The Bunker is a fully interactive movie game, developed by Wales Interactive, and could be loosely termed as survival horror. The game’s footage was filmed on location in a genuine decommissioned government nuclear bunker in Essex, England; with a plot created by the screenwriters behind SOMA, Broken Sword and The Witcher.
The Bunker begins with an opening shot of the detonation of a nuclear bomb, and the plot quickly establishes that the main character Jon (The Hobbit’s Adam Brown) is potentially the last remaining survivor; living in a government bunker after a nuclear attack on the British Isles. Over the years, all the occupants of the bunker have passed away, leaving only Jon and his elderly mother Margaret (Penny Dreadful’s Sarah Greene).
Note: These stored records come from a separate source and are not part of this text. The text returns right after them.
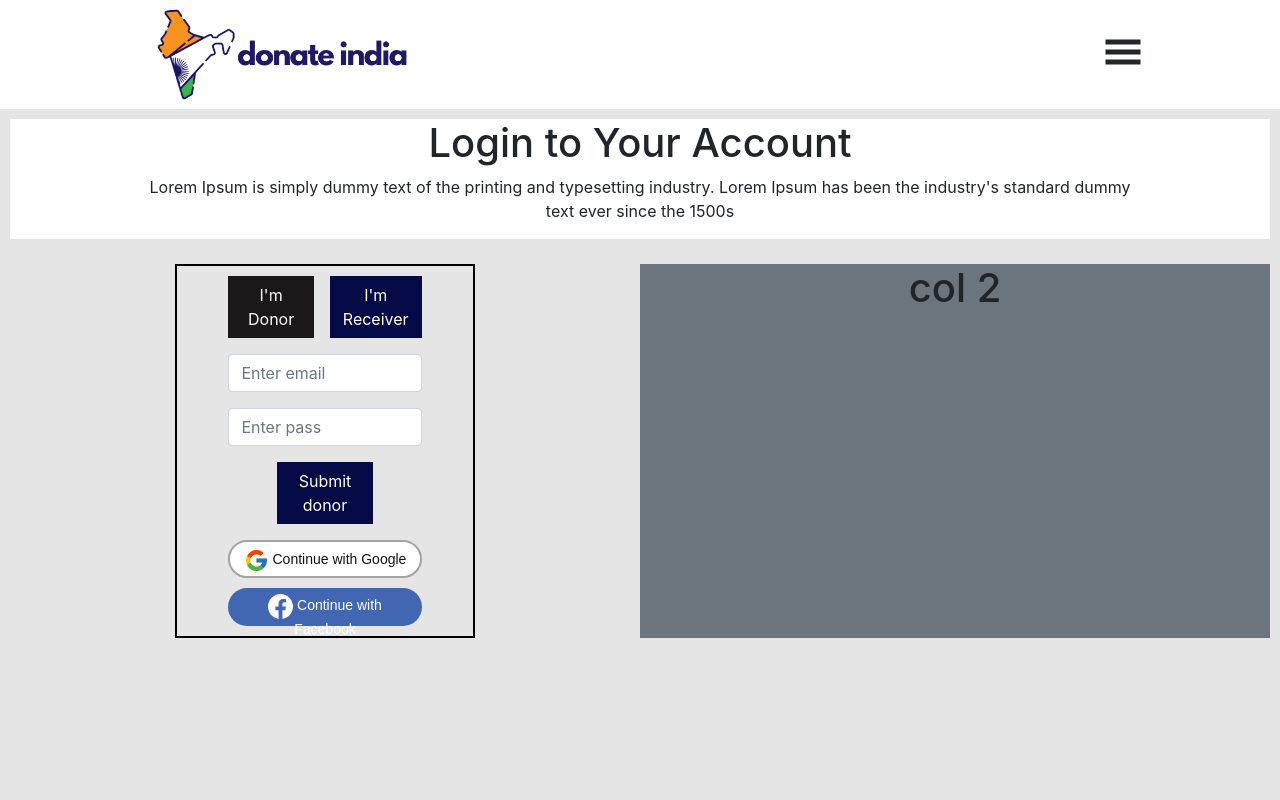
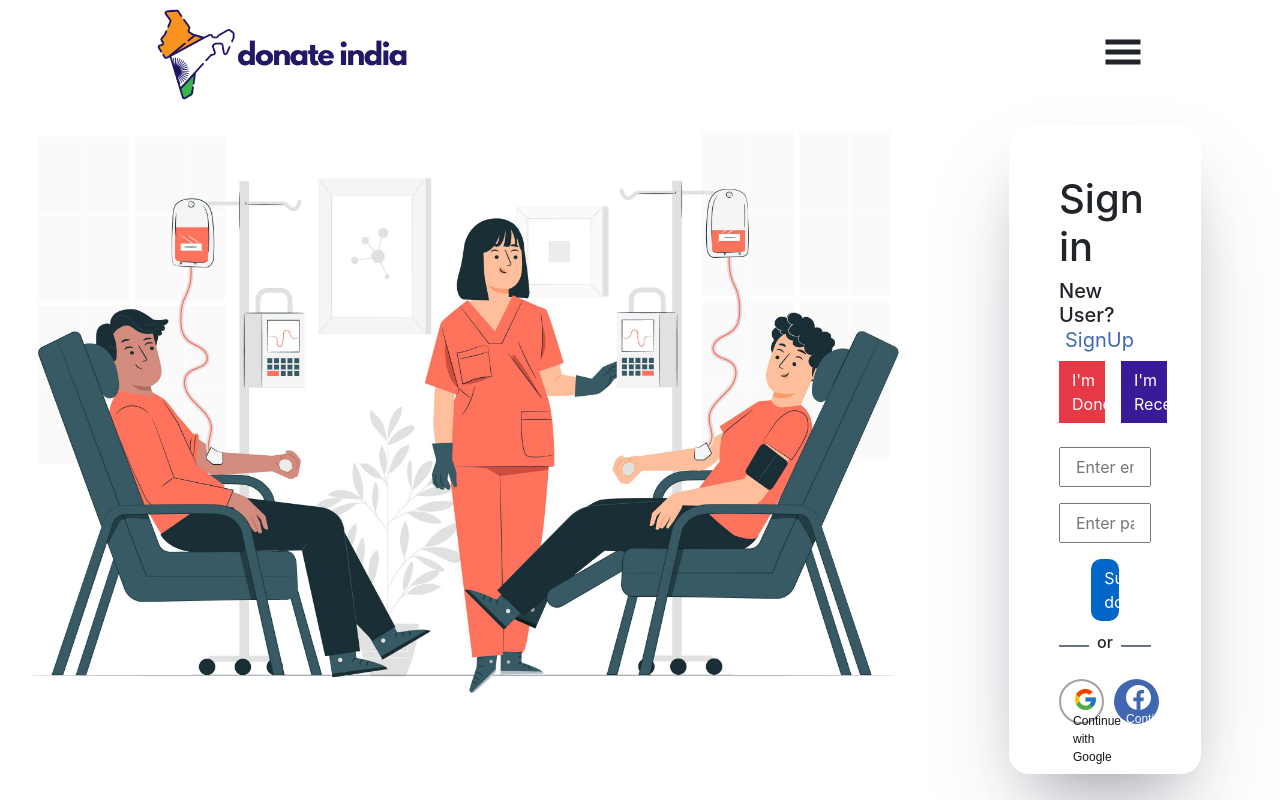
Before and after one commit to tanujdey7/donateindia, a React (Create React App) app: page /Login in a window 1280 px wide. Shown: the top 800 px of the page. Built offline with nearby package versions, Linux system fonts and the light colour scheme.

Commit message:
login sign up done

```diff
--- a/src/Pages/Loginpages/Login.css
+++ b/src/Pages/Loginpages/Login.css
@@ -1,28 +1,40 @@
 .login-wrapper {
-    padding: 10px;
+    padding: 0px 0px;
 }
 
 .login-section {
     width: 100%;
     height: 700px;
-    background-color: #e5e5e5;
+    background-color: #ffffff;
+}
+.login-head{
+    text-align: left;
 }
 
-.login-wrapper-row {
-    background-color: rgb(255, 255, 255);
-    width: 100%;
-    margin: 0px;
-    padding: 0px;
+.login-title-text{
+    text-align: left;
 }
 
-.login-title-wrap {
-    width: 80%;
-    margin-left: auto;
-    margin-right: auto;
+.signup-into-btn{
+    border: none;
+    width: auto;
+    background: transparent;
+    height: auto;
+    color: #4267B2;
+
+}
+    /* login form */
+.login-line{
+    display: flex;
 }
 
-/* login form */
-
+.login-line>hr{
+    width: 50%;
+    border: 1px solid #6c757d;
+}
+.whole-login-sec-wrap{
+    margin-top: 5%;
+}
 .login-form-wrapper-row {
     width: 100%;
     margin: 0px;
@@ -31,84 +43,100 @@
 
 .login-col-wrap {
     display: flex;
-    padding-top: 2%;
     width: 100%;
-    /* margin-left: auto;
-    margin-right: auto; */
+
 }
 
 .login-switch-btns {
-    width: 70%;
+    width: 100%;
     display: flex;
-    margin-left: auto;
-    margin-right: auto;
-    /* border: 1px solid red; */
-}
-
-.login-form-div {
-    width: 50%;
-    padding: 10px;
-    border: 2px solid black;
     margin-left: auto;
     margin-right: auto;
 }
 
+.login-form-div {
+    width: 60%;
+    padding:50px;
+    margin-top: 5%;
+    box-shadow: rgba(50, 50, 93, 0.25) 0px 50px 100px -20px, rgba(0, 0, 0, 0.3) 0px 30px 60px -30px;
+    border-radius: 20px;
+    margin-left: auto;
+    background-color: #ffffff;
+    margin-right: auto;
+}
+
+.form-controls{
+    width: 100%;
+    height: 40px;
+    padding: 15px;
+}
+
 .donor-login-form {
-    width: 70%;
+    width: 100%;
     margin-left: auto;
     margin-right: auto;
 }
 
 .receiver-login-form {
-    width: 70%;
+    width: 100%;
     margin-left: auto;
     margin-right: auto;
 }
 
 .login-switch-donor-btn {
-    width: 48%;
+    width: 50%;
     color: #ffffff;
     border-radius: 0px;
-    background-color: rgb(26, 24, 24);
+    background-color:#e63946;
 }
 
 .login-switch-receiver-btn {
     width: 50%;
     border-radius: 0px;
-    background-color: rgb(3, 10, 70);
+    background-color: #391A99;
     color: #ffffff;
 }
 
 .submit-donor {
-    width: 50%;
+    width: 30%;
     margin-left: auto;
     margin-right: auto;
-    border-radius: 0px;
-    background-color: rgb(3, 10, 70);
+    border-radius:10px;
+    background-color: #0466c8;
     color: #ffffff;
 }
 
 .social-login-btn-google {
-    width: 70%;
+    width: 49%;
     color: #131313;
     border: 2px solid rgb(163, 163, 163);
     border-radius: 30px;
-    height: 38px;
-    font-size: 14px;
+    height: 45px;
+    font-size: 12px;
     font-family: "Poppins", sans-serif;
-    /* border-radius: 0px; */
     background-color: #ffffff;
 }
 
 .social-login-btn-facebook {
-    width: 70%;
-    margin-top: 10px;
+    width: 49%;
+    margin-left: 10px;
     color: #ffffff;
     font-family: "Poppins", sans-serif;
-    font-size: 14px;
+    font-size: 12px;
     border: none;
     border-radius: 30px;
-    height: 38px;
-    /* border-radius: 0px; */
+    height: 45px;
     background-color: #4267B2;
 }
+
+
+/* signup */
+.signup-form-col{
+    width: 100%;
+    height: 100%;
+
+}
+
+.social-login-div{
+    display: flex;
+}
--- a/src/Pages/Loginpages/Login.jsx
+++ b/src/Pages/Loginpages/Login.jsx
@@ -1,30 +1,29 @@
 import React, { useState } from "react";
 import "./Login.css";
-import {FcGoogle} from "react-icons/fc";
-import {SiFacebook} from "react-icons/si";
+import { FcGoogle } from "react-icons/fc";
+import { SiFacebook } from "react-icons/si";
+import Donationpic from "../Images/logindonate.jpg";
 
 const Login = () => {
   const [state, setstate] = useState(false);
+  const [signup, setSignup] = useState(false);
 
   return (
     <div className="login-section">
       <div className="login-wrapper">
-        <div className="login-wrapper-row row">
-          <div className="login-title-wrap">
-            <div className="login-title-div">
-              <h1>Login to Your Account</h1>
-              <p>
-                Lorem Ipsum is simply dummy text of the printing and typesetting
-                industry. Lorem Ipsum has been the industry's standard dummy
-                text ever since the 1500s
-              </p>
-            </div>
-          </div>
-        </div>
         <div className="login-form-wrapper-row row">
           <div className="login-col-wrap">
             <div className="col">
-              <div className="login-form-div">
+              <img src={Donationpic} width="900" alt="donation pic" />
+            </div>
+
+            <div className="signup-form-col col">
+              {signup===false?(<div className="login-form-div">
+                <div className="login-head">
+                  <h1 className="login-title-text">Sign in</h1>
+                  <h5>New User?<button className="signup-into-btn btn-md" onClick={()=>setSignup(true)}>SignUp</button></h5>
+                </div>
+                <div className="whole-login-sec-wrap">
                 <div className="login-switch-btns">
                   <button
                     onClick={() => setstate(false)}
@@ -40,16 +39,16 @@ const Login = () => {
                   </button>
                 </div>
                 {state === false ? (
-                  <div className="donor-login-form">
+                  <div className="donor-login-form mt-2">
                     <form>
                       <input
                         type="text"
-                        className="form-control mt-3"
+                        className="form-controls mt-3"
                         placeholder="Enter email"
                       />
                       <input
                         type="text"
-                        className="form-control mt-3"
+                        className="form-controls mt-3"
                         placeholder="Enter pass"
                       />
                       <button type="submit" class="btn submit-donor mt-3">
@@ -63,12 +62,12 @@ const Login = () => {
                     <form>
                       <input
                         type="text"
-                        className="form-control mt-3"
+                        className="form-controls mt-3"
                         placeholder="Enter email"
                       />
                       <input
                         type="text"
-                        className="form-control mt-3"
+                        className="form-controls mt-3"
                         placeholder="Enter pass"
                       />
                       <button type="submit" class="btn btn-primary mt-2">
@@ -77,15 +76,93 @@ const Login = () => {
                     </form>
                   </div>
                 ) : null}
-
+                <div className="login-line mt-2">
+                    <hr></hr><h6 className="mt-1 ml-2 mr-2">or</h6><hr></hr>
+                </div>
                 <div className="social-login-div mt-3">
-                    <button className="btn social-login-btn-google"><FcGoogle className="facebook-icon" size="25" /> Continue with Google</button>
-                    <button className="btn social-login-btn-facebook"><SiFacebook size="25" /> Continue with Facebook</button>
+                  <button className="btn social-login-btn-google">
+                    <FcGoogle className="facebook-icon" size="25" /> Continue
+                    with Google
+                  </button>
+                  <button className="btn social-login-btn-facebook">
+                    <SiFacebook size="25" /> Continue with Facebook
+                  </button>
                 </div>
-              </div>
-            </div>
-            <div className="col bg-secondary">
-              <h1>col 2</h1>
+                </div>
+              </div>)
+              :
+              <div className="login-form-div">
+                <div className="login-head">
+                  <h1 className="login-title-text">SignUp</h1>
+                  <h5>New User?<button className="signup-into-btn btn-md" onClick={()=>setSignup(false)}>Sign</button></h5>
+                </div>
+                <div className="whole-login-sec-wrap">
+                <div className="login-switch-btns">
+                  <button
+                    onClick={() => setstate(false)}
+                    className="btn login-switch-donor-btn"
+                  >
+                    I'm Donor
+                  </button>
+                  <button
+                    onClick={() => setstate(true)}
+                    className="btn login-switch-receiver-btn ml-3"
+                  >
+                    I'm Receiver
+                  </button>
+                </div>
+                {state === false ? (
+                  <div className="donor-login-form mt-2">
+                    <form>
+                      <input
+                        type="text"
+                        className="form-controls mt-3"
+                        placeholder="Enter email"
+                      />
+                      <input
+                        type="text"
+                        className="form-controls mt-3"
+                        placeholder="Enter pass"
+                      />
+                      <button type="submit" class="btn submit-donor mt-3">
+                        Submit Receiver
+                      </button>
+                    </form>
+                  </div>
+                ) : null}
+                {state ? (
+                  <div className="receiver-login-form">
+                    <form>
+                      <input
+                        type="text"
+                        className="form-controls mt-3"
+                        placeholder="Enter email"
+                      />
+                      <input
+                        type="text"
+                        className="form-controls mt-3"
+                        placeholder="Enter pass"
+                      />
+                      <button type="submit" class="btn btn-primary mt-2">
+                        Submit Receiver
+                      </button>
+                    </form>
+                  </div>
+                ) : null}
+                <div className="login-line mt-2">
+                    <hr></hr><h6 className="mt-1 ml-2 mr-2">or</h6><hr></hr>
+                </div>
+                <div className="social-login-div mt-3">
+                  <button className="btn social-login-btn-google">
+                    <FcGoogle className="facebook-icon" size="25" /> Continue
+                    with Google
+                  </button>
+                  <button className="btn social-login-btn-facebook">
+                    <SiFacebook size="25" /> Continue with Facebook
+                  </button>
+                </div>
+                </div>
+              </div>}
             </div>
           </div>
         </div>
```
Also changed, not shown: src/Components/Images/logindonate.jpg (added), src/Pages/Images/logindonate.jpg (added).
Following Margaret’s death, Jon spends his time abiding by a rigid daily routine – checking the bunker’s maintenance systems, monitoring radio waves in the hope of locating other survivors in bunkers throughout the country, and reading books to his dead mother’s corpse (which is kinda creepy).
The game’s plot is progressed via flashbacks to Jon’s childhood (who was born in the bunker), and reveals that the bunker’s Commissioner (Game Of Throne’s Grahame Fox) had issues with potential food shortages and the integrity of the bunker itself. Back in the present, the bunker’s maintenance system soon breaks down – forcing Jon out of his comfort zone as he’s the only one left to repair the system, or die of radiation poisoning. Jon makes his way further and further into the depths of the bunker, confronting his supressed memories that lead to further horrors within.
The full extent of the bunker’s atrocious secrets are not revealed until the games closing act – with previously seen flashbacks connecting the dots and hammering home the truth regarding the bunker’s other occupants, as well as Jon’s own situation. Jon then has to make an ultimate decision on whether to leave the safety and familiarity of the bunker, testing his own loyalties and confidence to their extremes.
As mentioned during the article’s introduction, The Bunker is a fully live-action game with no CGI effects. It’s hard to comment on graphics, as the game plays like a movie. There’s no slow down or freezing during any of the scenes. When you’re able to interact with objects Jon will go into a loop, swaying gently from side to side until you click on an interactable object. An ever-present on-screen cursor can be moved around the screen, with circular symbols popping up when an object can be interacted with. There are QTEs of sorts, which come in two forms: button bashing or moving the cursor to a defined area before a timer expires. If one of the latter are missed, it can lead to having to restart from a previous point – the cursor moves at a snail’s pace, so it isn’t hard to miss an event here and there.
The majority of the gameplay comes in the form of exploration and simple puzzle-solving. Exploration is a case of clicking on every interactable object until you can move on to the next scene. Similarly, puzzle solving doesn’t really put your grey matter to the test – most of the puzzles are sequence based, and if you try to do step two before step one, Jon will tell you what needs to be done first, eradicating the need for any deep thinking.
The three main cast members handle their roles well. Jon comes across as naïve and full of anxiety, almost as if he were a thirty year old child. Margaret is obviously a loving mother, putting Jon before all else in her life. Meanwhile The Commissioner is dealing with a whole heap of issues that he has zero control over, and struggles to keep his little community from the brink of mutiny. The rest of the cast are pretty much extras, with only one or two having any lines or significant screen time.
The game’s music and sound effects are suitably eerie and dramatic. The levels are a little on the loud side and tend to drown out the dialogue, so I’d recommend keeping the subtitles on (which is the default setting). The musical score intensifies the further Jon delves into the bunker and it’s secrets, helping to heighten the tension.
Not too long ago, I wrote an article on the history of interactive movie games; and The Bunker is a shining example of how FMV games can still be relevant in today’s market. However, only fans of the genre will get any enjoyment out of its four to five hours of gameplay; as The Bunker’s plot leads you from one scene to another, with very little in the way of exploration or deviating from the path. Whilst the plot is compelling, there’s very little to warrant a second playthrough once the final plot twist has been revealed, other than to track down collectables. In short, The Bunker is a fun experience for fans of FMV gaming, if only for an afternoon or evening’s worth of play.